### DATA SECTION
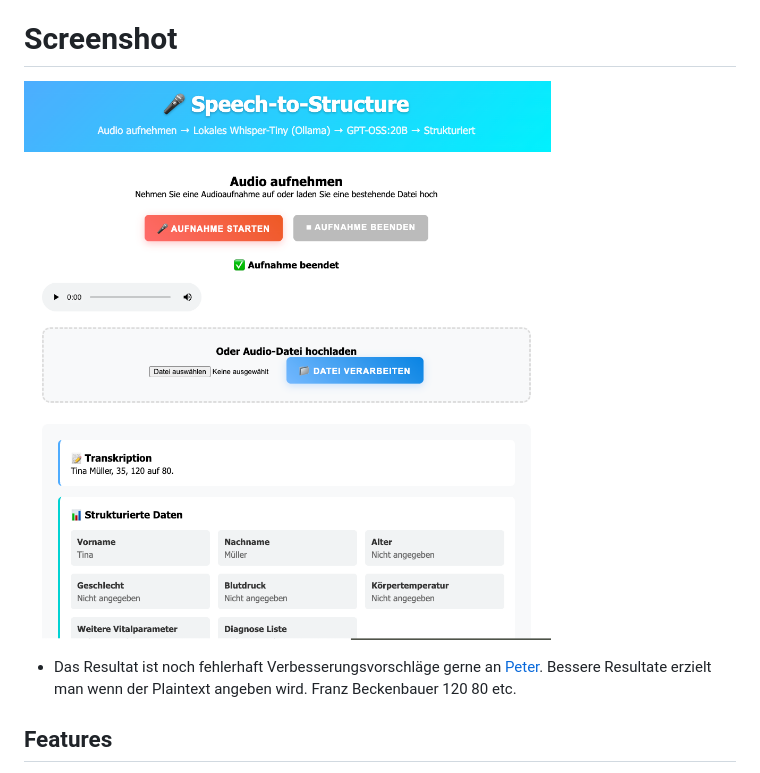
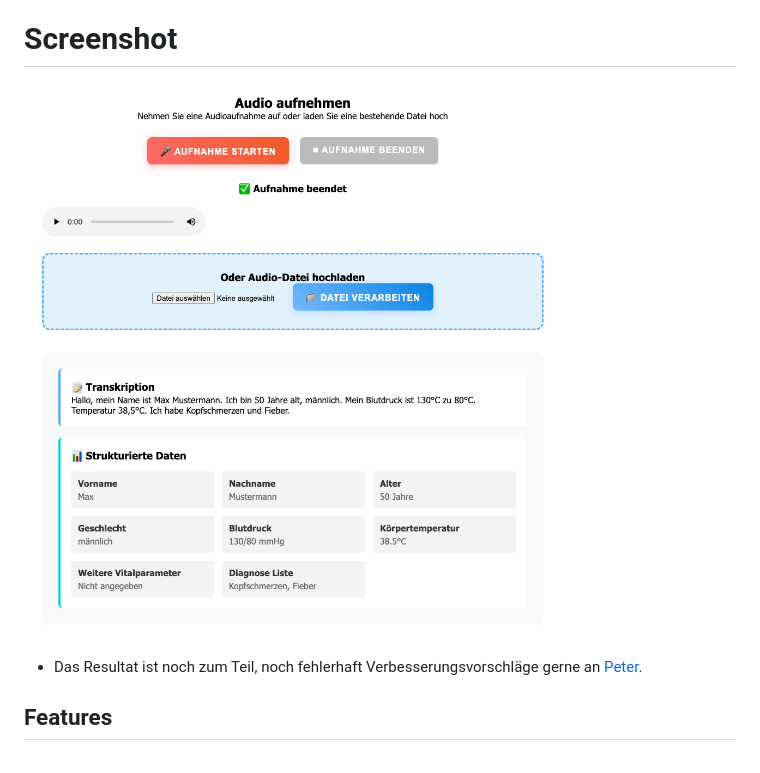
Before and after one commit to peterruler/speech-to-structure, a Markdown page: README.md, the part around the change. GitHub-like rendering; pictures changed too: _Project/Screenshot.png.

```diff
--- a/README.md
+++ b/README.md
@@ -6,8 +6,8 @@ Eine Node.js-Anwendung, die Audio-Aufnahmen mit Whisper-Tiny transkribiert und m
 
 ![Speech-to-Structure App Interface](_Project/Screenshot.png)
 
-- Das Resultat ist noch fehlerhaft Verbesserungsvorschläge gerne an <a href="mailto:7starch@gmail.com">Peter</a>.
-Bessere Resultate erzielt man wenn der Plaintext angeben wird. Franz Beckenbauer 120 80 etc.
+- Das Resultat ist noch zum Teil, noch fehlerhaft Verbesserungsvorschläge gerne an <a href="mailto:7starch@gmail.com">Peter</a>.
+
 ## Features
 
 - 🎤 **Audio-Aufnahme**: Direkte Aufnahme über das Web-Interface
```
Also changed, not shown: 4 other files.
...
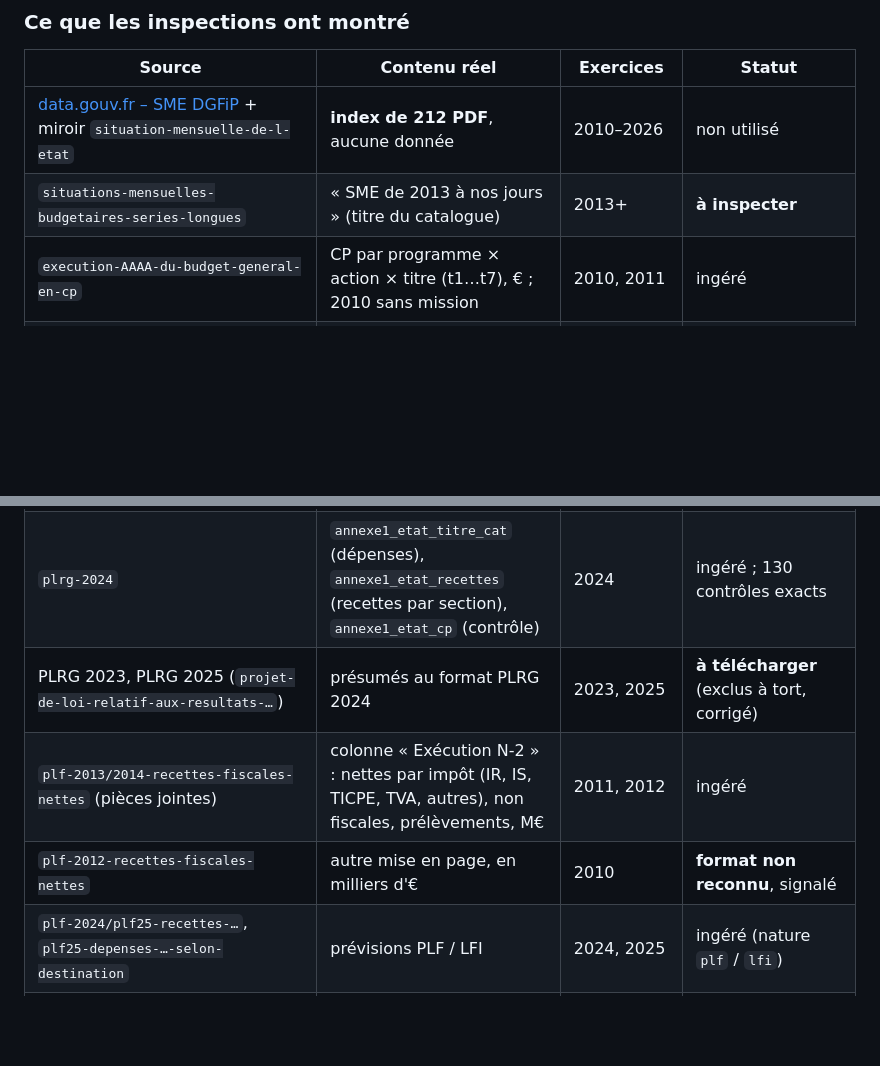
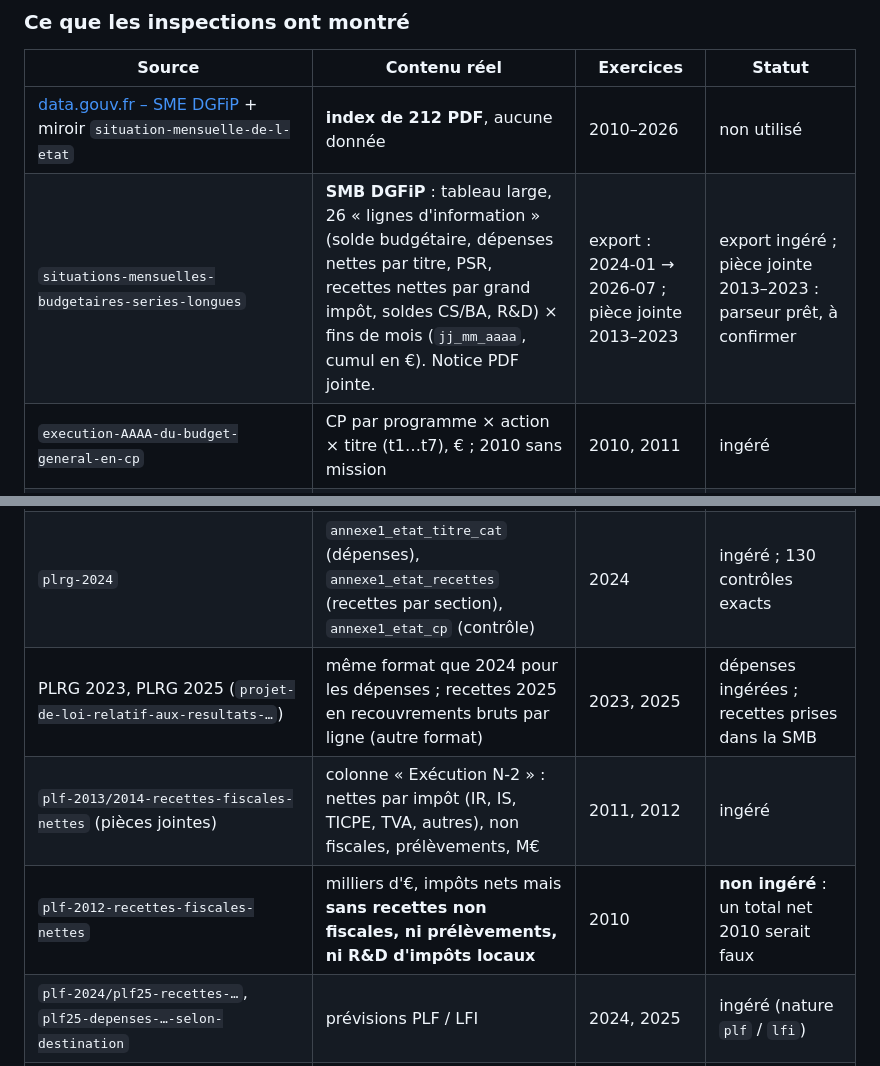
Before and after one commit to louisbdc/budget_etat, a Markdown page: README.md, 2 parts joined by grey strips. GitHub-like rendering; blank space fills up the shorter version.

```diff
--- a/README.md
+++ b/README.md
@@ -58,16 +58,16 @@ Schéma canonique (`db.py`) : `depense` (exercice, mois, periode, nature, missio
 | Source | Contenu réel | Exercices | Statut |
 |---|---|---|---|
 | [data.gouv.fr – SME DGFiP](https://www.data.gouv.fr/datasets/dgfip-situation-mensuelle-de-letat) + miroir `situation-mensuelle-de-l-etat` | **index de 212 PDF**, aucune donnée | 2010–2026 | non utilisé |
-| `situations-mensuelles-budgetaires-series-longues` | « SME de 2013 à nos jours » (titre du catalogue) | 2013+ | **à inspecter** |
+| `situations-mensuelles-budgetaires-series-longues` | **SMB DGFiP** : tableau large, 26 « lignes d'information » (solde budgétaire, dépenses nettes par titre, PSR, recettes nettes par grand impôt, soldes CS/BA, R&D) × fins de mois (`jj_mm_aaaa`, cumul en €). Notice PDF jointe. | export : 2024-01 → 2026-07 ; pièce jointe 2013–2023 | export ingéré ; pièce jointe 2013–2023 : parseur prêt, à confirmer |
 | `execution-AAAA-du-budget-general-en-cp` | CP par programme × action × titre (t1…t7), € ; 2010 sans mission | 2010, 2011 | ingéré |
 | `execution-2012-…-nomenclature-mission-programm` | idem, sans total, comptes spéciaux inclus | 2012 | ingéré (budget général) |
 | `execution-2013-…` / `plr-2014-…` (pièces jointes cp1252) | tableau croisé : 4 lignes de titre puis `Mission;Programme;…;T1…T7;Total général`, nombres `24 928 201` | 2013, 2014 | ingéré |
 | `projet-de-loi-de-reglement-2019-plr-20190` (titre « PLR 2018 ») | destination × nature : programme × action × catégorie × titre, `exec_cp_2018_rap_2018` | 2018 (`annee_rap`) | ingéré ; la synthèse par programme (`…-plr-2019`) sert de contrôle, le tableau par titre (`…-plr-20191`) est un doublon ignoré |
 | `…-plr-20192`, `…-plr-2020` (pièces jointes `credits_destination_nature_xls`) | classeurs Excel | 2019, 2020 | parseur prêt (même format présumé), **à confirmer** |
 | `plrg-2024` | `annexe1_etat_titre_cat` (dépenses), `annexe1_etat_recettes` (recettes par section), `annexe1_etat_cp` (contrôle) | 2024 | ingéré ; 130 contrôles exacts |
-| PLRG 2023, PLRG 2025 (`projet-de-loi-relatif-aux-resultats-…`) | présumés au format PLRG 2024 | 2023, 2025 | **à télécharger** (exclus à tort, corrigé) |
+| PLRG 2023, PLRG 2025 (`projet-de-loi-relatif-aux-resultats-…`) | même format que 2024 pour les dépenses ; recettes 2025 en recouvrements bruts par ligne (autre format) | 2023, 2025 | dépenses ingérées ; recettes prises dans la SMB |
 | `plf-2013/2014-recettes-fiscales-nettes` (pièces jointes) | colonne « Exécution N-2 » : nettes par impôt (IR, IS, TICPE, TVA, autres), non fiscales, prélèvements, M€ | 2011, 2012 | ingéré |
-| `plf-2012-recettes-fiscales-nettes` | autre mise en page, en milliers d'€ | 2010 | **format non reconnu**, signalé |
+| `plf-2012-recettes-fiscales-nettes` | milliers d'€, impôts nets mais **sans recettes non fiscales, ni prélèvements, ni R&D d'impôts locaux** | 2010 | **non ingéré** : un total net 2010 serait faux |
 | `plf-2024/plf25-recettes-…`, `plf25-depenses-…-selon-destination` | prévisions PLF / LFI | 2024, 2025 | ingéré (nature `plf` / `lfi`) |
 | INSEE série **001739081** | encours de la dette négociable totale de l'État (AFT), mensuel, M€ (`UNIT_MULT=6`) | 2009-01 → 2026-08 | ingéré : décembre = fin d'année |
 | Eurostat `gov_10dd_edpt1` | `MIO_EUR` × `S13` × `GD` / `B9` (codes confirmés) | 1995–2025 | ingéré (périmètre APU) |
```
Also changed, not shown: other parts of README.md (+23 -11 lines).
...
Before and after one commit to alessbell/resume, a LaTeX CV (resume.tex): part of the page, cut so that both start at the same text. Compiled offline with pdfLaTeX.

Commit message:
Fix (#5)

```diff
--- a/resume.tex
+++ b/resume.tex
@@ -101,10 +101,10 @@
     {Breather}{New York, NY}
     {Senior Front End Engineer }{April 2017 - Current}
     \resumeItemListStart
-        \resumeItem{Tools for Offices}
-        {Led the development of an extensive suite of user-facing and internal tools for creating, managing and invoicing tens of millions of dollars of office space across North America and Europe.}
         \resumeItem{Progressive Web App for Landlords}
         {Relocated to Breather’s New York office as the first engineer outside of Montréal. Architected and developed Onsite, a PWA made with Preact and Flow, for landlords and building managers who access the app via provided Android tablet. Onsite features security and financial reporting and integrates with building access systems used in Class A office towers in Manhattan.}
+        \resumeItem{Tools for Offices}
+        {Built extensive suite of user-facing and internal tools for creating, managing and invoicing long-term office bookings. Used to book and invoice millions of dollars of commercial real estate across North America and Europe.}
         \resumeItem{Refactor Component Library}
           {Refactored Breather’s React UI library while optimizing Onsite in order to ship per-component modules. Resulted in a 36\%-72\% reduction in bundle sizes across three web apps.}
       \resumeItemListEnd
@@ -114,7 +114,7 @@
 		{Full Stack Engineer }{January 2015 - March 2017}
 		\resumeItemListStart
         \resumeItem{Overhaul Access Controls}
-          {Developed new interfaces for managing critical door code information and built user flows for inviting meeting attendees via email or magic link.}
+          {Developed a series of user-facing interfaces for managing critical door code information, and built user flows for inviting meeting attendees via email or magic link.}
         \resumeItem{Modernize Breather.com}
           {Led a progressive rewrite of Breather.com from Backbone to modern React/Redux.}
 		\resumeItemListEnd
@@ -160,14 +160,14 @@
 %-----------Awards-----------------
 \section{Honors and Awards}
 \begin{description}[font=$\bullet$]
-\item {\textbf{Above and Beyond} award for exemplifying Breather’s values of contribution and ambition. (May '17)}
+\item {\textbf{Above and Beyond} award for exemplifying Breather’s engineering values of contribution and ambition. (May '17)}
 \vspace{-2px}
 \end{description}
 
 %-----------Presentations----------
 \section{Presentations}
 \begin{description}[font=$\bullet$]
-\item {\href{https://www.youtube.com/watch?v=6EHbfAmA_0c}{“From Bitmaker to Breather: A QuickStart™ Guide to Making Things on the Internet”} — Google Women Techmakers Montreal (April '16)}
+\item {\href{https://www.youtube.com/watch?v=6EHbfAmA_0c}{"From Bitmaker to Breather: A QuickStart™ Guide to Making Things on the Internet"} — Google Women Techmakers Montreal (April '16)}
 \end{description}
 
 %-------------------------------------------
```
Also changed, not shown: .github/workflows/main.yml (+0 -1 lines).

### ACTIVITY
Tally how many lines include "shown" in the listing above; reply with the number only.

### EXERCISE ANSWER
3